▶ Dataset records:
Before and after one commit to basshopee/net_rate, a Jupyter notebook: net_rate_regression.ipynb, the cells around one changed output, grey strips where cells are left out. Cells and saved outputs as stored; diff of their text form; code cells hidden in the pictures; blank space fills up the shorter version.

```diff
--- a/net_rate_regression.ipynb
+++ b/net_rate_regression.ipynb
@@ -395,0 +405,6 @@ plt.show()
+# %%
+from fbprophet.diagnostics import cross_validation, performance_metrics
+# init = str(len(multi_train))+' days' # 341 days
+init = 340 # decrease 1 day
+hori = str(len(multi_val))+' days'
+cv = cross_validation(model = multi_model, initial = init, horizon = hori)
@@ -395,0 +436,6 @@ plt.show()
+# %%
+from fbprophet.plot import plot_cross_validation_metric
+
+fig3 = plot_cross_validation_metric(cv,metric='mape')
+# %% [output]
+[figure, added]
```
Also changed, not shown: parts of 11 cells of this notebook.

▶ Instructions to follow:
Repeat each entry above exactly as it appears.

▶ Response:
Before and after one commit to basshopee/net_rate, a Jupyter notebook: net_rate_regression.ipynb, the cells around one changed output, grey strips where cells are left out. Cells and saved outputs as stored; diff of their text form; code cells hidden in the pictures; blank space fills up the shorter version.

```diff
--- a/net_rate_regression.ipynb
+++ b/net_rate_regression.ipynb
@@ -395,0 +405,6 @@ plt.show()
+# %%
+from fbprophet.diagnostics import cross_validation, performance_metrics
+# init = str(len(multi_train))+' days' # 341 days
+init = 340 # decrease 1 day
+hori = str(len(multi_val))+' days'
+cv = cross_validation(model = multi_model, initial = init, horizon = hori)
@@ -395,0 +436,6 @@ plt.show()
+# %%
+from fbprophet.plot import plot_cross_validation_metric
+
+fig3 = plot_cross_validation_metric(cv,metric='mape')
+# %% [output]
+[figure, added]
```
Also changed, not shown: parts of 11 cells of this notebook.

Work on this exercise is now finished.